In remarks delivered at his investiture as the first holder of the Alan V. Lowenstein Chair in Corporate and Business Law at Rutgers School of Law–Newark, Douglas S. Eakeley declared: “No one believed in the promise of law – or the responsibilities that come with it – more than Alan Lowenstein. For him the law and social justice were inextricable.”
|Professor Eakeley is shown before the ceremony with Alan Lowenstein’s two sons, John (center) and Roger.|
Alan Lowenstein was the founder of Lowenstein Sandler LLP, one of the state’s most prominent law firms, and a major figure in New Jersey’s legal and non-profit communities. He was an expert in banking and business law whose leadership contributions included serving as principal drafter of the Banking Act of 1948 and chair of the New Jersey Corporation Law Revision Commission. From its inception in 1983 until his retirement in 2001, The Best Lawyers in America listed Lowenstein as one of New Jersey’s top corporate law attorneys.
Alan Lowenstein also was a dedicated civic and social activist and philanthropist. He was a leader in the City of Newark charter reform movement, which resulted in the direct election of a mayor and city council; helped guide the development of Liberty State Park; and was president of the New Jersey Symphony Orchestra during its transformation into a major institution. In addition to the Rutgers chair, with his wife, Amy, he endowed the New Jersey Institute for Social Justice and the Professorship in Democracy, Democratization and Human Rights at the University of Michigan
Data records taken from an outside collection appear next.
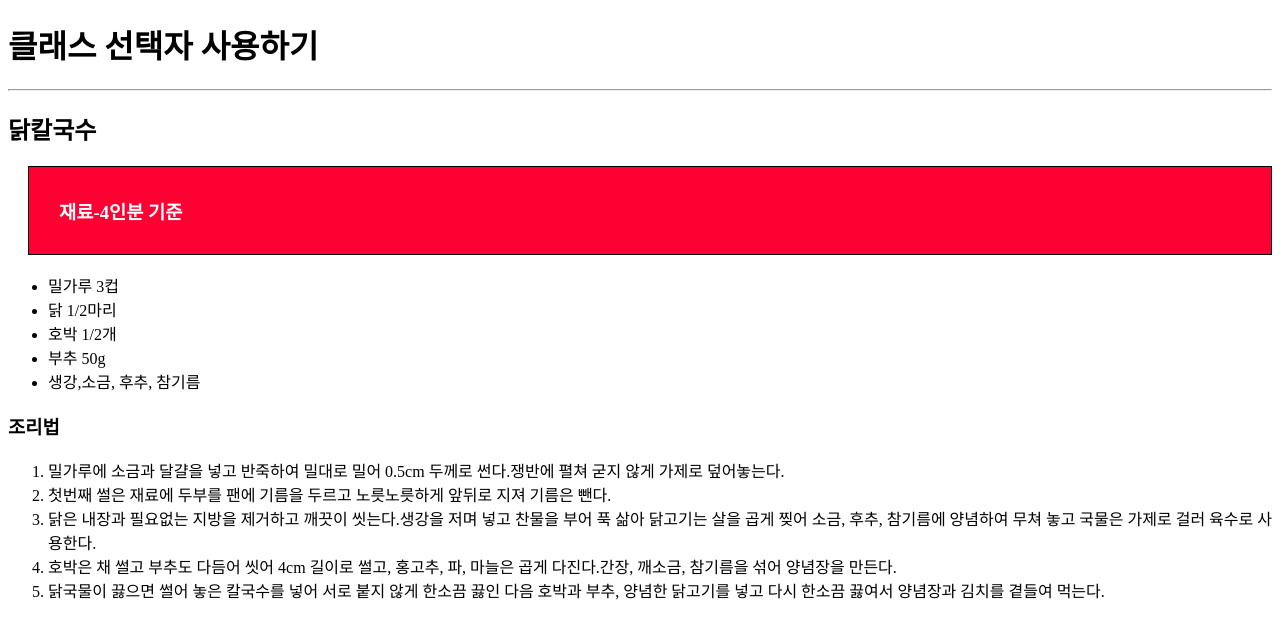
Repository: song-bean/Web_song
Page: 02_CSS/src/main/webapp/chapter02/unit02_01_class_before.html
The author's editor kept a copy of each file at every save. The page is drawn from the files as they stood at one save, then again after the next save.
The browser window is 1280 px wide. The pictures show the whole page.

Above is the page before, as saved 2023-02-23 00:28:32.

### 02_CSS/src/main/webapp/chapter02/unit02_01_class_before.html
<!DOCTYPE HTML>
<html>
	<head>
		<title>클래스 선택자 사용하기</title>
		<meta charset="UTF-8" />
		<style type="text/css">
			.cook1{
				background-color:#f03;
				color:#fff;
				padding:30px;
				border:1px solid #000;
				margin-left:20px;
			}
		</style>
	</head>

	<body>
		<h1>클래스 선택자 사용하기</h1>
		<hr />
		<h2>닭칼국수</h2>
		<h3 class="cook1">재료-4인분 기준</h3>
		<ul>
			<li>밀가루 3컵</li>
			<li>닭 1/2마리 </li>
			<li>호박 1/2개 </li>
			<li>부추 50g</li>
			<li>생강,소금, 후추, 참기름</li>
		</ul>
		<h3 class="cook2">조리법</h3>
		<ol>
			<li>밀가루에 소금과 달걀을 넣고 반죽하여 밀대로 밀어 0.5cm 두께로 썬다.쟁반에 펼쳐 굳지 않게 가제로 덮어놓는다. </li>
			<li>첫번째 썰은 재료에 두부를 팬에 기름을 두르고 노릇노릇하게 앞뒤로 지져 기름은 뺀다. </li>
			<li>닭은 내장과 필요없는 지방을 제거하고 깨끗이 씻는다.생강을 저며 넣고 찬물을 부어 푹 삶아 닭고기는 살을 곱게 찢어 소금, 후추, 참기름에 양념하여 무쳐 놓고 국물은 가제로 걸러 육수로 사용한다. </li>
			<li>호박은 채 썰고 부추도 다듬어 씻어 4cm 길이로 썰고, 홍고추, 파, 마늘은 곱게 다진다.간장, 깨소금, 참기름을 섞어 양념장을 만든다. </li>
			<li>닭국물이 끓으면 썰어 놓은 칼국수를 넣어 서로 붙지 않게 한소끔 끓인 다음 호박과 부추, 양념한 닭고기를 넣고 다시 한소끔 끓여서 양념장과 김치를 곁들여 먹는다.</li>
		</ol>
	</body>
</html>

After the next save:
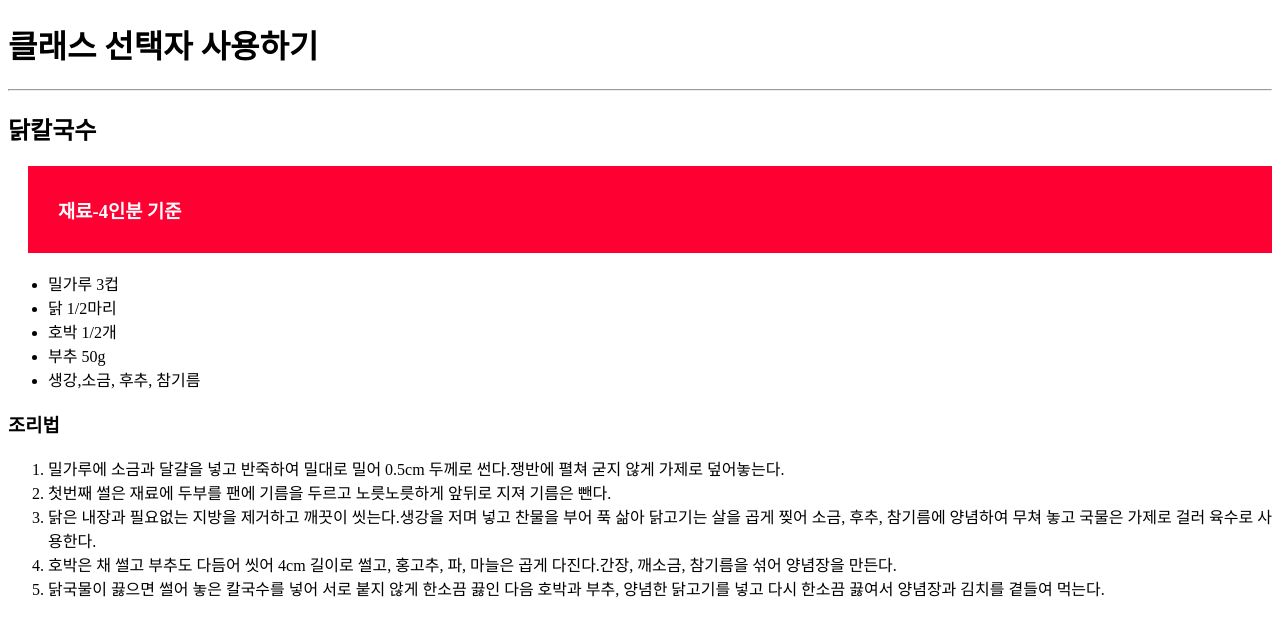
Saved 87 s later.
--- a/02_CSS/src/main/webapp/chapter02/unit02_01_class_before.html
+++ b/02_CSS/src/main/webapp/chapter02/unit02_01_class_before.html
@@ -8,7 +8,7 @@
 				background-color:#f03;
 				color:#fff;
 				padding:30px;
-				border:1px solid #000;
+				border:1px aqua #000;
 				margin-left:20px;
 			}
 		</style>

After the save that followed:
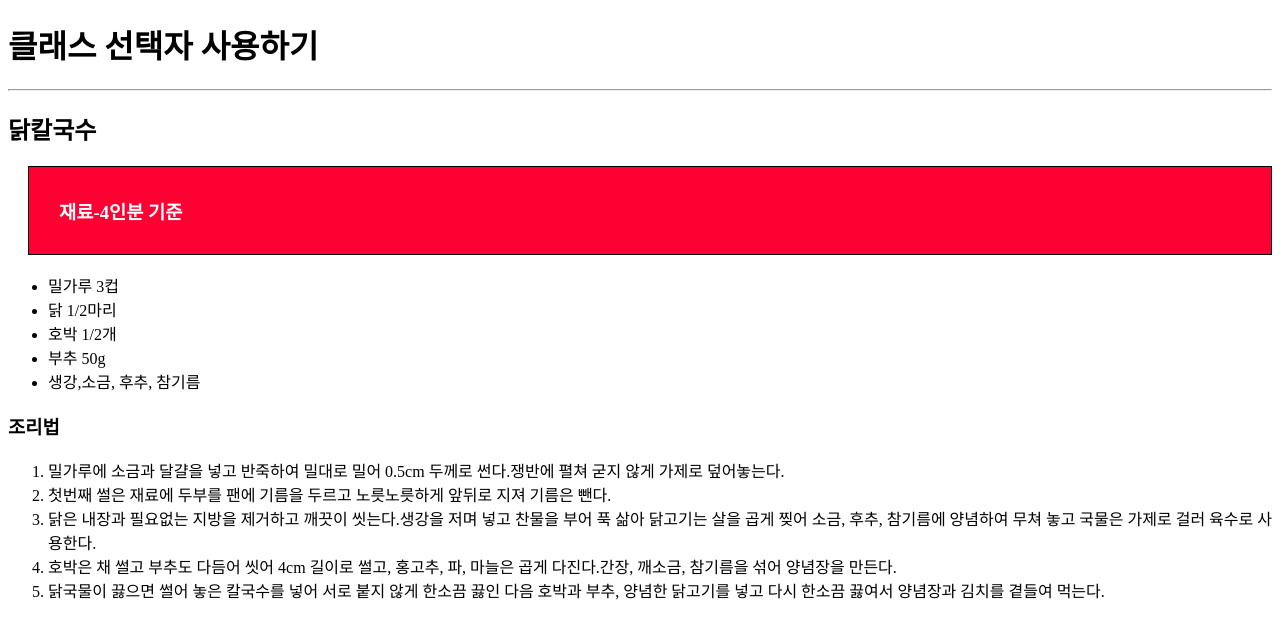
Saved 13 s later.
--- a/02_CSS/src/main/webapp/chapter02/unit02_01_class_before.html
+++ b/02_CSS/src/main/webapp/chapter02/unit02_01_class_before.html
@@ -8,7 +8,7 @@
 				background-color:#f03;
 				color:#fff;
 				padding:30px;
-				border:1px aqua #000;
+				border:1px solid #000;
 				margin-left:20px;
 			}
 		</style>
Speaking of his late father, Roger A. Lowenstein recalled his devotion to Newark and corporate lawyer’s appreciation for the fact that the city is “an inch away from Wall Street and the vortex of corporate law.” His father’s intent was that the chair be held by a leading business law practitioner and that it provide Rutgers Law School with an opportunity to expand its program on laws and regulations governing corporations and the commercial bar.
“There is nobody,” Roger Lowenstein concluded, “that I could possibly think of who would make my father happier to see in the Alan Lowenstein Chair than Doug Eakeley. He will make this chair everything that my father had hoped for and more.”
The investiture took place on Friday, May 10, at the law school with more than 125 of Eakeley’s family, friends, university dignitaries, Rutgers Law and Lowenstein Sandler colleagues, and law students in attendance. Speaking at the ceremony, Rutgers University President Robert L. Barchi said: “Today we engage in an important Rutgers tradition, as our community honors an accomplished colleague by awarding him an endowed chair. With deep gratitude, we also pay tribute to the distinguished figure for whom the endowed chair has been named. It is an occasion for celebrating the generosity of the donor family and the brilliance of the recipient – and together, the gift they give to Rutgers.”
For any number of reasons the choice of Eakeley as the first occupant of the Lowenstein Chair was an inspired one. A partner at Lowenstein since 1996, he has been recognized by The Best Lawyers in America (2008-2013) as a “bet-the-company” litigator for his work in “make or break” litigation. Furthermore, he is as respected for his contributions to increasing legal services for the poor as he is for his trial and appellate successes in a variety of complex commercial litigation.
Appointed by President Clinton to the board of directors of the Legal Services Corporation in 1993, Eakeley chaired the organization until April 2003. He currently is vice chair of the New Jersey Institute for Social Justice, trustee of Legal Services of New Jersey, and member of the Legal Services Corporation Pro Bono Task Force.
Professor Eakeley has received numerous awards for his pro bono work and contributions to the legal community, including the American Jewish Committee’s Judge Learned Hand Award, Thurgood Marshall College Fund Award of Excellence, John Minor Wisdom Public Service and Professionalism Award from the Litigation Section of the American Bar Association, National Housing Institute’s Outstanding Service Award, Reynoso-Abascal Don Quixote Award from California Rural Legal Assistance, League of Women Voters of New Jersey Making Democracy Work Award, and the first Legal Services of New Jersey/New Jersey State Bar Association’s Pro Bono Publico Award (renamed the Debevoise-Eakeley Award).
Neither Alan Lowenstein nor Doug Eakeley attended Rutgers Law School, said Dean John J. Farmer, Jr., “but both embody the values that we at Rutgers Law School present to the world: excellence in legal practice and commitment to make the world a better place.” In introducing Eakeley, Farmer, on leave to serve as Rutgers senior vice president and general counsel, described the Lowenstein Chair as “recognition for Doug that is long overdue.”
Click here for complete text of Professor Eakeley’s remarks at the Lowenstein Chair investiture.